Exercise description: Repeat every entry word for word, skipping the pictures.

Data excerpts:
- - - -

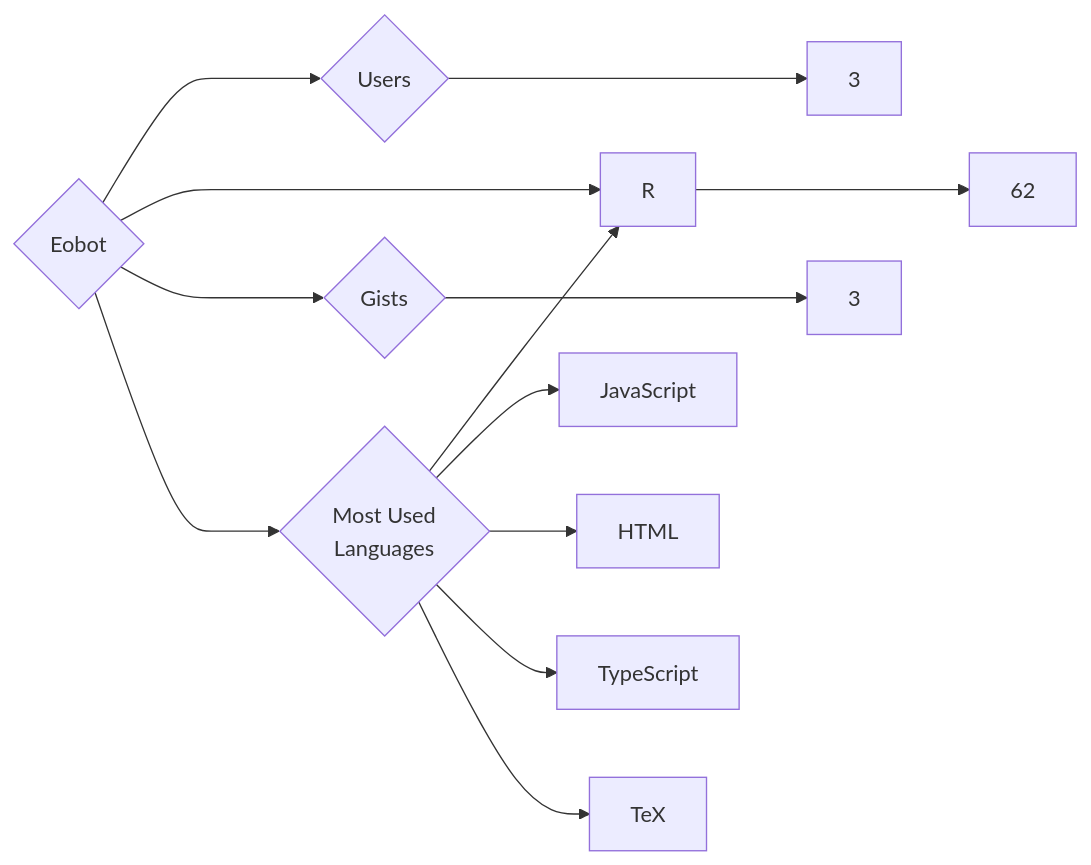
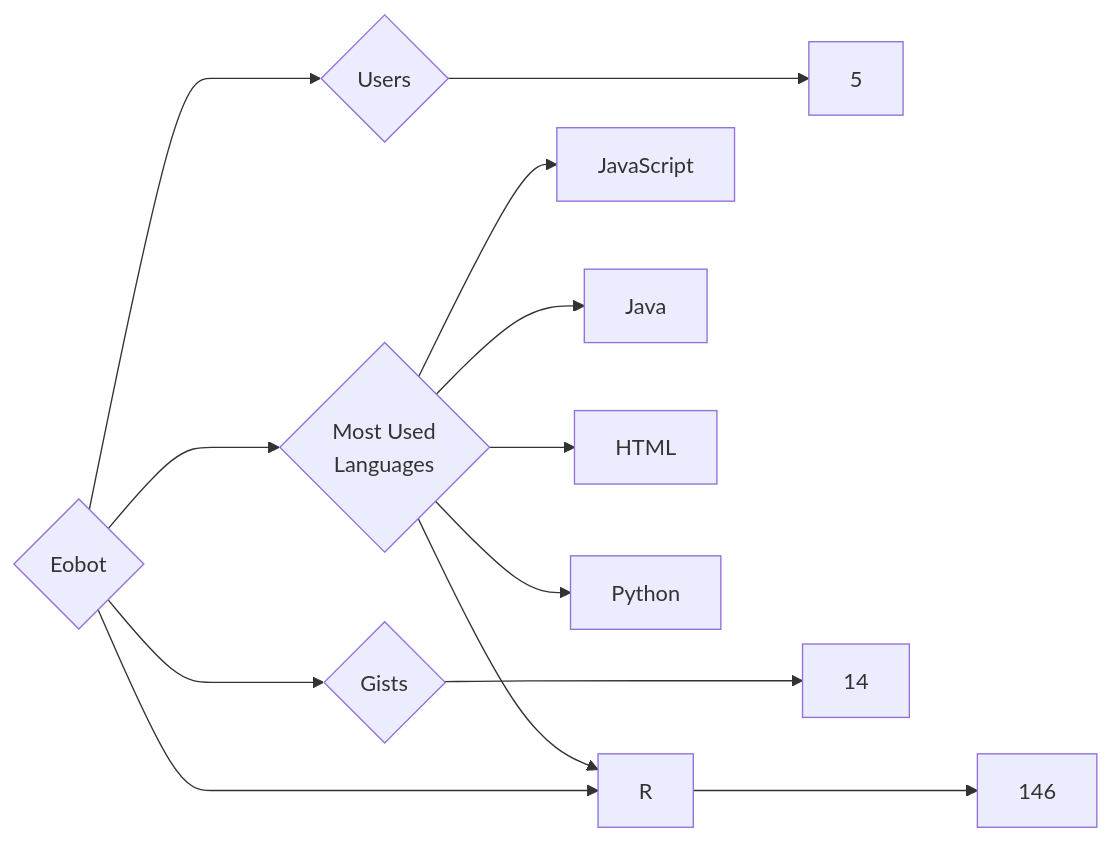
The diagram in targets/Eobot/README.md (trickest/insiders), drawn with Mermaid before and after one commit. The commit also changed 1089 other files, not shown here.

````diff
--- a/targets/Eobot/README.md
+++ b/targets/Eobot/README.md
@@ -3,13 +3,13 @@
 ```mermaid
 graph LR
 COMPANY_NAME{Eobot}
-COMPANY_NAME ---> U{Users} ---> UN[3]
-COMPANY_NAME ---> R{Repositories} ---> RN[62]
-COMPANY_NAME ---> G{Gists} ---> GN[3]
+COMPANY_NAME ---> U{Users} ---> UN[5]
+COMPANY_NAME ---> R{Repositories} ---> RN[146]
+COMPANY_NAME ---> G{Gists} ---> GN[14]
 COMPANY_NAME ---> ML{Most Used<br>Languages}
+ML --> JavaScript[JavaScript]
 ML --> R[R]
-ML --> JavaScript[JavaScript]
+ML --> Java[Java]
 ML --> HTML[HTML]
-ML --> TypeScript[TypeScript]
-ML --> TeX[TeX]
+ML --> Python[Python]
 ```
````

- - - -

Answer to this task:
The diagram in targets/Eobot/README.md (trickest/insiders), drawn with Mermaid before and after one commit. The commit also changed 1089 other files, not shown here.

````diff
--- a/targets/Eobot/README.md
+++ b/targets/Eobot/README.md
@@ -3,13 +3,13 @@
 ```mermaid
 graph LR
 COMPANY_NAME{Eobot}
-COMPANY_NAME ---> U{Users} ---> UN[3]
-COMPANY_NAME ---> R{Repositories} ---> RN[62]
-COMPANY_NAME ---> G{Gists} ---> GN[3]
+COMPANY_NAME ---> U{Users} ---> UN[5]
+COMPANY_NAME ---> R{Repositories} ---> RN[146]
+COMPANY_NAME ---> G{Gists} ---> GN[14]
 COMPANY_NAME ---> ML{Most Used<br>Languages}
+ML --> JavaScript[JavaScript]
 ML --> R[R]
-ML --> JavaScript[JavaScript]
+ML --> Java[Java]
 ML --> HTML[HTML]
-ML --> TypeScript[TypeScript]
-ML --> TeX[TeX]
+ML --> Python[Python]
 ```
````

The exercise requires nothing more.